> _EXERCISE OBJECTIVE_:
What lines of the material below include the string "that"? Copy all of them.

+++++

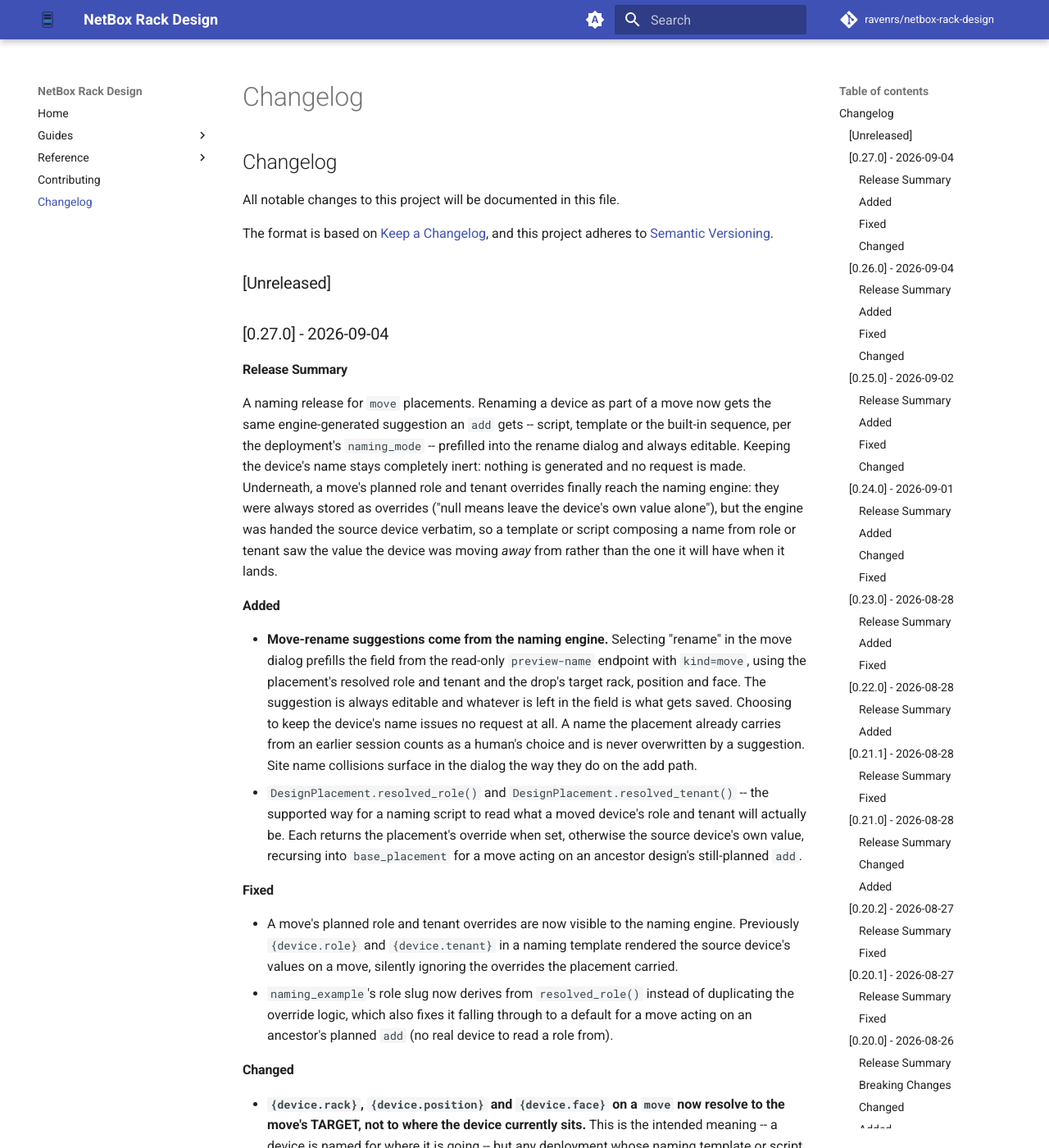
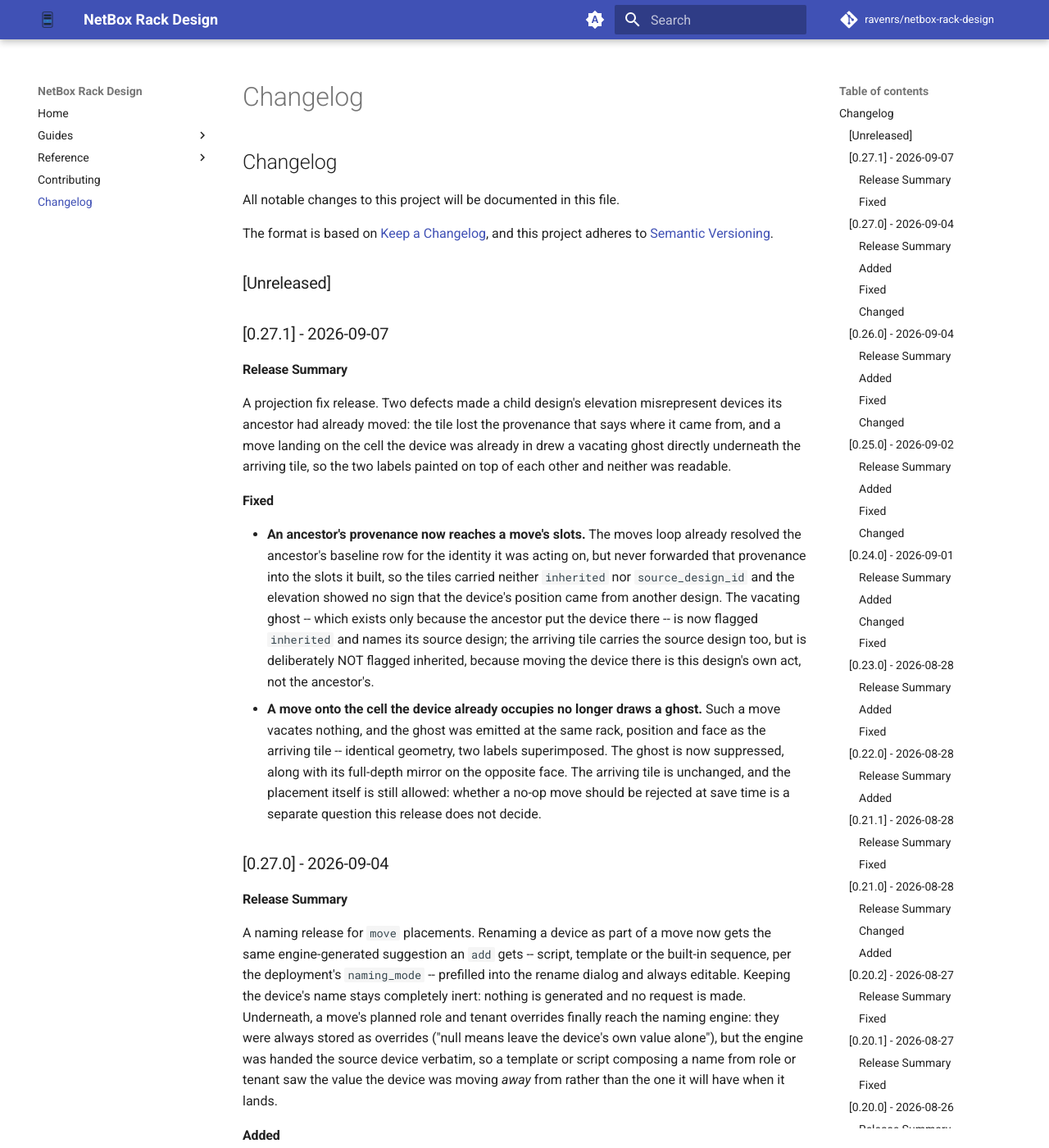
Before and after one commit to ravenrs/netbox-rack-design, an MkDocs documentation site: the page built from docs/changelog.md, in a window 1280 px wide and 1400 px high. Shown: the whole window at 82% size. Built offline with MkDocs 1.6.1 and Material for MkDocs 9.7.7, drawn with Linux system fonts in a browser that asks for light colours; comment, search, counter and statistics services are not loaded.

Commit message:
Release v0.27.1

```diff
--- a/CHANGELOG.md
+++ b/CHANGELOG.md
@@ -6,6 +6,35 @@
 and this project adheres to [Semantic Versioning](https://semver.org/spec/v2.0.0.html).
 
 ## [Unreleased]
+
+## [0.27.1] - 2026-09-07
+
+### Release Summary
+
+A projection fix release. Two defects made a child design's elevation
+misrepresent devices its ancestor had already moved: the tile lost the
+provenance that says where it came from, and a move landing on the cell the
+device was already in drew a vacating ghost directly underneath the arriving
+tile, so the two labels painted on top of each other and neither was readable.
+
+### Fixed
+
+- **An ancestor's provenance now reaches a move's slots.** The moves loop
+  already resolved the ancestor's baseline row for the identity it was acting
+  on, but never forwarded that provenance into the slots it built, so the tiles
+  carried neither `inherited` nor `source_design_id` and the elevation showed
+  no sign that the device's position came from another design. The vacating
+  ghost -- which exists only because the ancestor put the device there -- is now
+  flagged `inherited` and names its source design; the arriving tile carries
+  the source design too, but is deliberately NOT flagged inherited, because
+  moving the device there is this design's own act, not the ancestor's.
+- **A move onto the cell the device already occupies no longer draws a ghost.**
+  Such a move vacates nothing, and the ghost was emitted at the same rack,
+  position and face as the arriving tile -- identical geometry, two labels
+  superimposed. The ghost is now suppressed, along with its full-depth mirror
+  on the opposite face. The arriving tile is unchanged, and the placement
+  itself is still allowed: whether a no-op move should be rejected at save time
+  is a separate question this release does not decide.
 
 ## [0.27.0] - 2026-09-04
 
--- a/netbox_rack_design/__init__.py
+++ b/netbox_rack_design/__init__.py
@@ -9,7 +9,7 @@
 
 __author__ = """Petr Voronov"""
 __email__ = "ravenrs@gmail.com"
-__version__ = "0.27.0"
+__version__ = "0.27.1"
 
 
 from netbox.plugins import PluginConfig
--- a/pyproject.toml
+++ b/pyproject.toml
@@ -7,7 +7,7 @@
 
 [project]
 name =  "netbox-rack-design"
-version = "0.27.0"
+version = "0.27.1"
 authors = [
     {name = "Petr Voronov", email = "ravenrs@gmail.com"},
 ]
```
Also changed, not shown: COMPATIBILITY.md (+1 -0 lines).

+++++

> _EXERCISE OUTPUT_:
Before and after one commit to ravenrs/netbox-rack-design, an MkDocs documentation site: the page built from docs/changelog.md, in a window 1280 px wide and 1400 px high. Shown: the whole window at 82% size. Built offline with MkDocs 1.6.1 and Material for MkDocs 9.7.7, drawn with Linux system fonts in a browser that asks for light colours; comment, search, counter and statistics services are not loaded.
+provenance that says where it came from, and a move landing on the cell the
+  on, but never forwarded that provenance into the slots it built, so the tiles
+  no sign that the device's position came from another design. The vacating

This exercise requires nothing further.